  1. Expert Member
    Akos | | #1

    The membrane there is a good idea as your secondary air barrier. It doesn't need to be anything fancy, if you are in a heating climate standard 6mil ploy works just well.

    This way if there are the inevitable cracks in your drywall down the road, there is a backup behind it.

    Try to bring your peel and stick on the walls over your top plates and connect it to this secondary air barrier. You can do this by leaving a wide strip of it hanging on the inside without the backing removed which you can connect after the rafters/trusses go up.

  2. Jon R | | #2

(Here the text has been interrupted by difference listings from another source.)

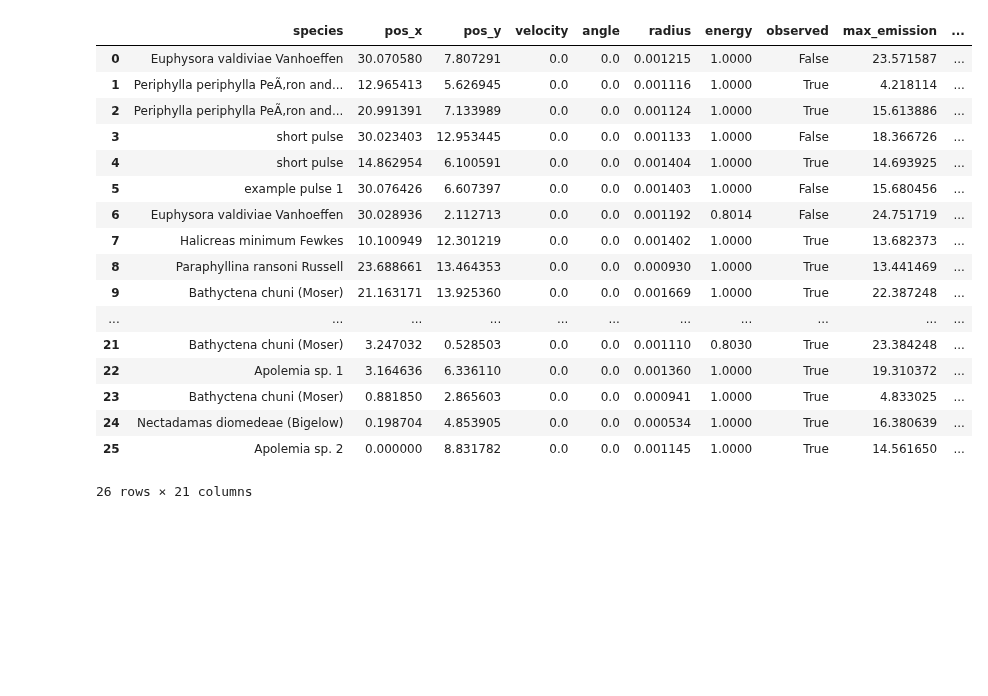
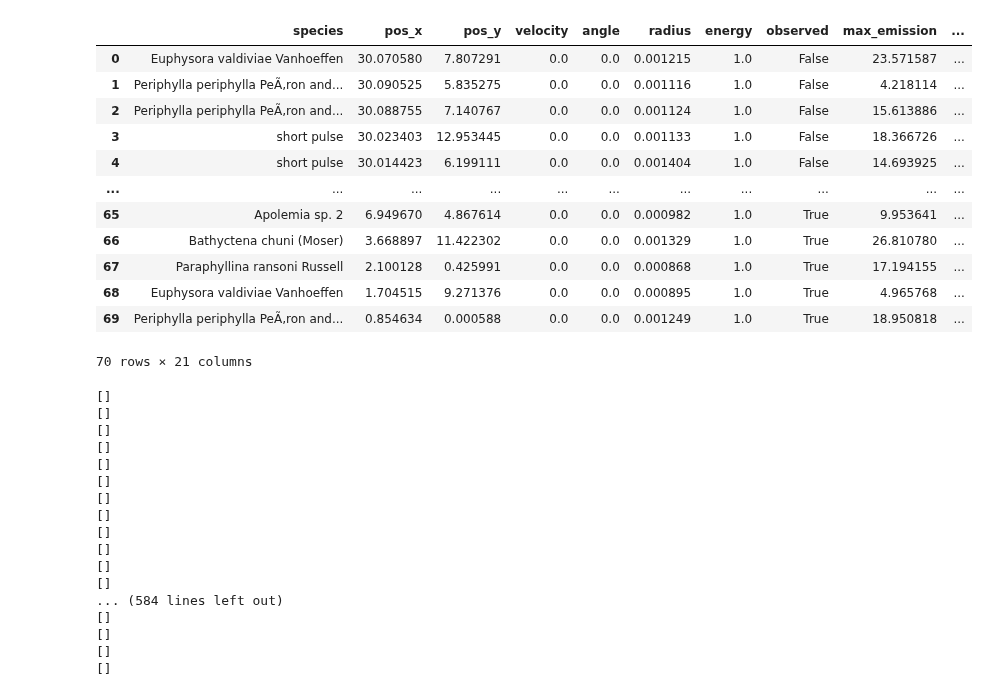
Before and after one commit to MeighenBergerS/fourth_day, a Jupyter notebook: examples/example_basics.ipynb, the cells around one changed output. Saved outputs shown, nothing was run; the diff lists cells and outputs as text; code cells hidden in the pictures; blank space fills up the shorter version.

```diff
--- a/examples/example_basics.ipynb
+++ b/examples/example_basics.ipynb
@@ -92,24 +93,19 @@ fd.sim()
 # %%
 # Example poplation state
 # This includes all information needed for analyses except the light propagation and detector response
 # For those values check "fd.measured"
-fd.statistics[100]
+fd.statistics[599]
 # %% [output]
 |  | species | pos_x | pos_y | velocity | angle | radius | energy | observed | max_emission | ... |
-| 0 | Euphysora valdiviae Vanhoeffen | 30.070580 | 7.807291 | 0.0 | 0.0 | 0.001215 | 1.0000 | False | 23.571587 | ... |
-| 1 | Periphylla periphylla PeÃ‚ron and... | 12.965413 | 5.626945 | 0.0 | 0.0 | 0.001116 | 1.0000 | True | 4.218114 | ... |
-| 2 | Periphylla periphylla PeÃ‚ron and... | 20.991391 | 7.133989 | 0.0 | 0.0 | 0.001124 | 1.0000 | True | 15.613886 | ... |
-| 3 | short pulse | 30.023403 | 12.953445 | 0.0 | 0.0 | 0.001133 | 1.0000 | False | 18.366726 | ... |
-| 4 | short pulse | 14.862954 | 6.100591 | 0.0 | 0.0 | 0.001404 | 1.0000 | True | 14.693925 | ... |
-| 5 | example pulse 1 | 30.076426 | 6.607397 | 0.0 | 0.0 | 0.001403 | 1.0000 | False | 15.680456 | ... |
-| 6 | Euphysora valdiviae Vanhoeffen | 30.028936 | 2.112713 | 0.0 | 0.0 | 0.001192 | 0.8014 | False | 24.751719 | ... |
-| 7 | Halicreas minimum Fewkes | 10.100949 | 12.301219 | 0.0 | 0.0 | 0.001402 | 1.0000 | True | 13.682373 | ... |
-| 8 | Paraphyllina ransoni Russell | 23.688661 | 13.464353 | 0.0 | 0.0 | 0.000930 | 1.0000 | True | 13.441469 | ... |
-| 9 | Bathyctena chuni (Moser) | 21.163171 | 13.925360 | 0.0 | 0.0 | 0.001669 | 1.0000 | True | 22.387248 | ... |
+| 0 | Euphysora valdiviae Vanhoeffen | 30.070580 | 7.807291 | 0.0 | 0.0 | 0.001215 | 1.0 | False | 23.571587 | ... |
+| 1 | Periphylla periphylla PeÃ‚ron and... | 30.090525 | 5.835275 | 0.0 | 0.0 | 0.001116 | 1.0 | False | 4.218114 | ... |
+| 2 | Periphylla periphylla PeÃ‚ron and... | 30.088755 | 7.140767 | 0.0 | 0.0 | 0.001124 | 1.0 | False | 15.613886 | ... |
+| 3 | short pulse | 30.023403 | 12.953445 | 0.0 | 0.0 | 0.001133 | 1.0 | False | 18.366726 | ... |
+| 4 | short pulse | 30.014423 | 6.199111 | 0.0 | 0.0 | 0.001404 | 1.0 | False | 14.693925 | ... |
 | ... | ... | ... | ... | ... | ... | ... | ... | ... | ... | ... |
-| 21 | Bathyctena chuni (Moser) | 3.247032 | 0.528503 | 0.0 | 0.0 | 0.001110 | 0.8030 | True | 23.384248 | ... |
-| 22 | Apolemia sp. 1 | 3.164636 | 6.336110 | 0.0 | 0.0 | 0.001360 | 1.0000 | True | 19.310372 | ... |
-| 23 | Bathyctena chuni (Moser) | 0.881850 | 2.865603 | 0.0 | 0.0 | 0.000941 | 1.0000 | True | 4.833025 | ... |
-| 24 | Nectadamas diomedeae (Bigelow) | 0.198704 | 4.853905 | 0.0 | 0.0 | 0.000534 | 1.0000 | True | 16.380639 | ... |
-| 25 | Apolemia sp. 2 | 0.000000 | 8.831782 | 0.0 | 0.0 | 0.001145 | 1.0000 | True | 14.561650 | ... |
+| 65 | Apolemia sp. 2 | 6.949670 | 4.867614 | 0.0 | 0.0 | 0.000982 | 1.0 | True | 9.953641 | ... |
+| 66 | Bathyctena chuni (Moser) | 3.668897 | 11.422302 | 0.0 | 0.0 | 0.001329 | 1.0 | True | 26.810780 | ... |
+| 67 | Paraphyllina ransoni Russell | 2.100128 | 0.425991 | 0.0 | 0.0 | 0.000868 | 1.0 | True | 17.194155 | ... |
+| 68 | Euphysora valdiviae Vanhoeffen | 1.704515 | 9.271376 | 0.0 | 0.0 | 0.000895 | 1.0 | True | 4.965768 | ... |
+| 69 | Periphylla periphylla PeÃ‚ron and... | 0.854634 | 0.000588 | 0.0 | 0.0 | 0.001249 | 1.0 | True | 18.950818 | ... |
-26 rows × 21 columns
+70 rows × 21 columns
@@ -115,0 +114,22 @@ fd.statistics[100]
+# %%
+for stat in fd.statistics:
+    print(stat["photons"].values[stat["photons"].values < 0])
+    # print(stat["shear photons"].values[stat["shear photons"].values < 0])
+# %% [output]
+[]
+[]
+[]
+[]
+[]
+[]
+[]
+[]
+[]
+[]
+[]
+[]
+... (584 lines left out)
+[]
+[]
+[]
+[]
```
Also changed, not shown: parts of 6 cells of this notebook, 3 other files.
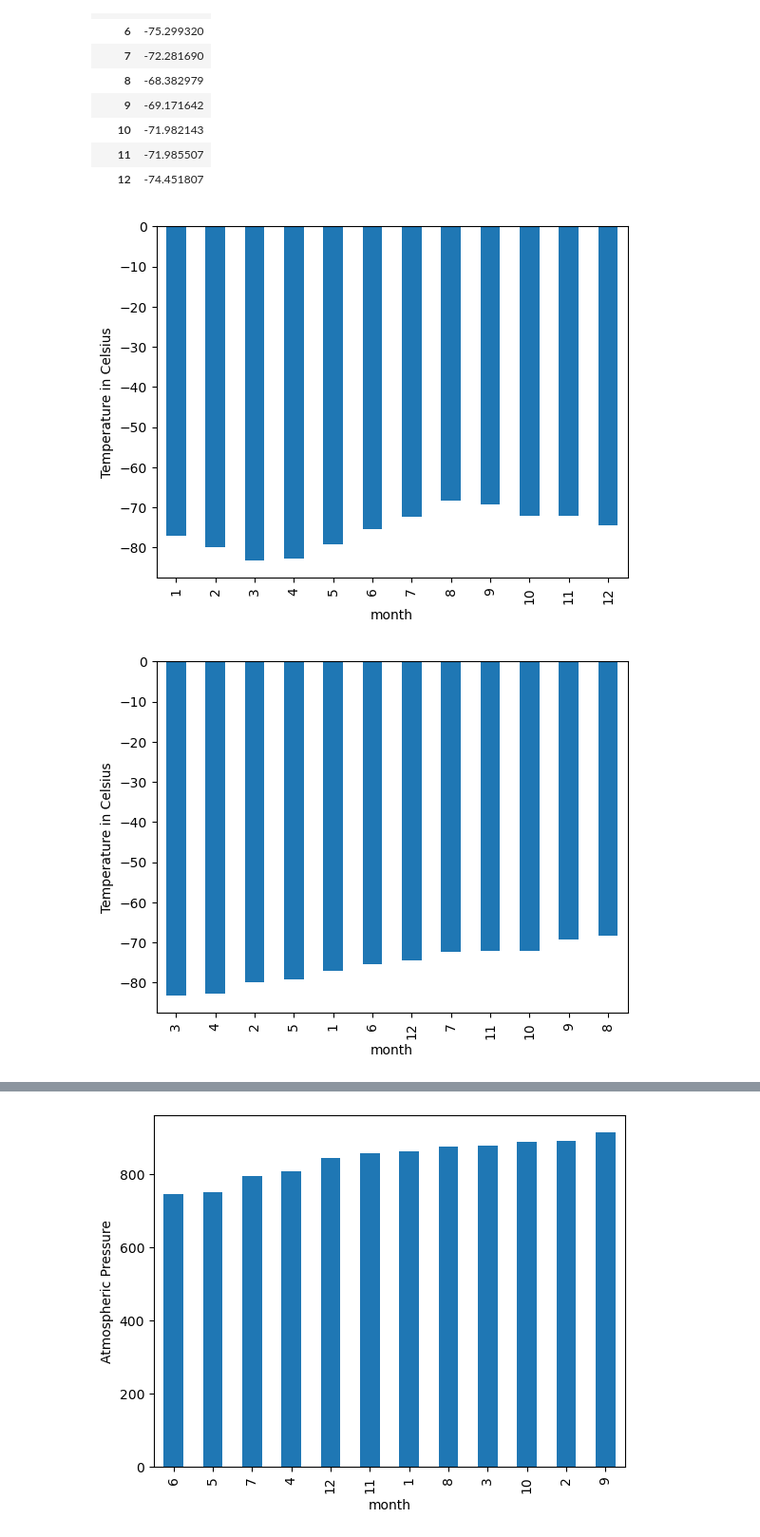
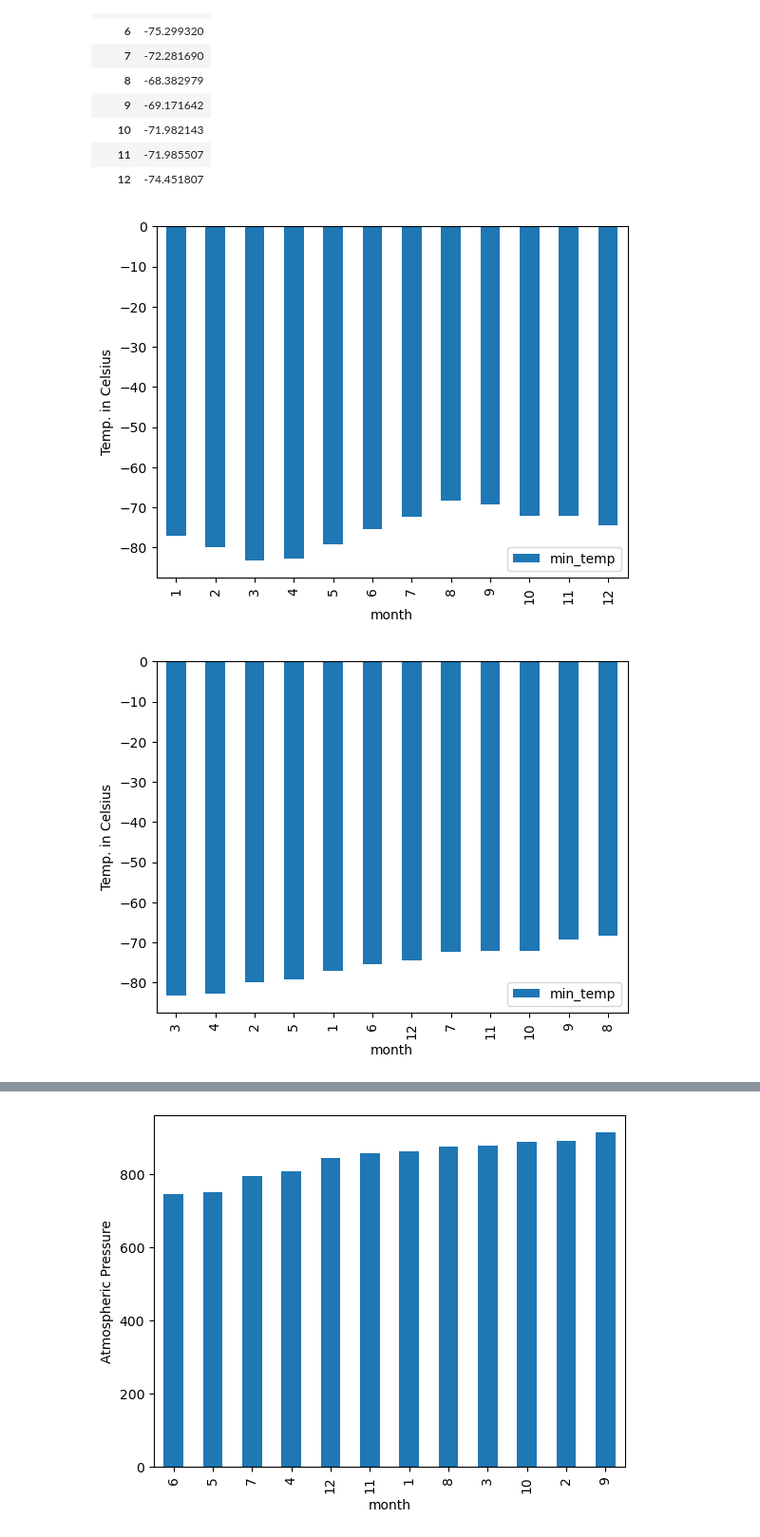
Before and after one commit to clorden1/web-scrape-challenge, a Jupyter notebook: Starter_Code/part_2_mars_weather.ipynb, the cells around one changed output, grey strips where cells are left out. Shown at 95% size. Drawn from its saved outputs; the diff is of its cells as text; code cells hidden in the pictures.

Commit message:
temp analysis

```diff
--- a/Starter_Code/part_2_mars_weather.ipynb
+++ b/Starter_Code/part_2_mars_weather.ipynb
@@ -145,7 +145,8 @@ len(table_df)
 1867
 # %%
 # 3. What is the average low temperature by month?
-table_df[['month', 'min_temp']].groupby('month').mean()
+avg_temp = table_df[['month', 'min_temp']].groupby('month').mean()
+avg_temp
 # %% [output]
 |  | min_temp |
 | month |  |
@@ -163,12 +164,18 @@ table_df[['month', 'min_temp']].groupby('month').mean()
 | 12 | -74.451807 |
 # %%
 # Plot the average temperature by month
+avg_temp.plot(kind = 'bar')
+plt.ylabel('Temp. in Celsius')
+plt.show()
 # %% [output]
-[figure, old version]
+[figure, new version]
 # %%
 # Identify the coldest and hottest months in Curiosity's location
+avg_temp.sort_values('min_temp').plot(kind = 'bar')
+plt.ylabel('Temp. in Celsius')
+plt.show()
 # %% [output]
-[figure, old version]
+[figure, new version]
 # %%
 # 4. Average pressure by Martian month
 # %% [output]
```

    "Sheathing can dry to one side" alone does not assure a safe wall. But a "PERSIST" wall design is fine.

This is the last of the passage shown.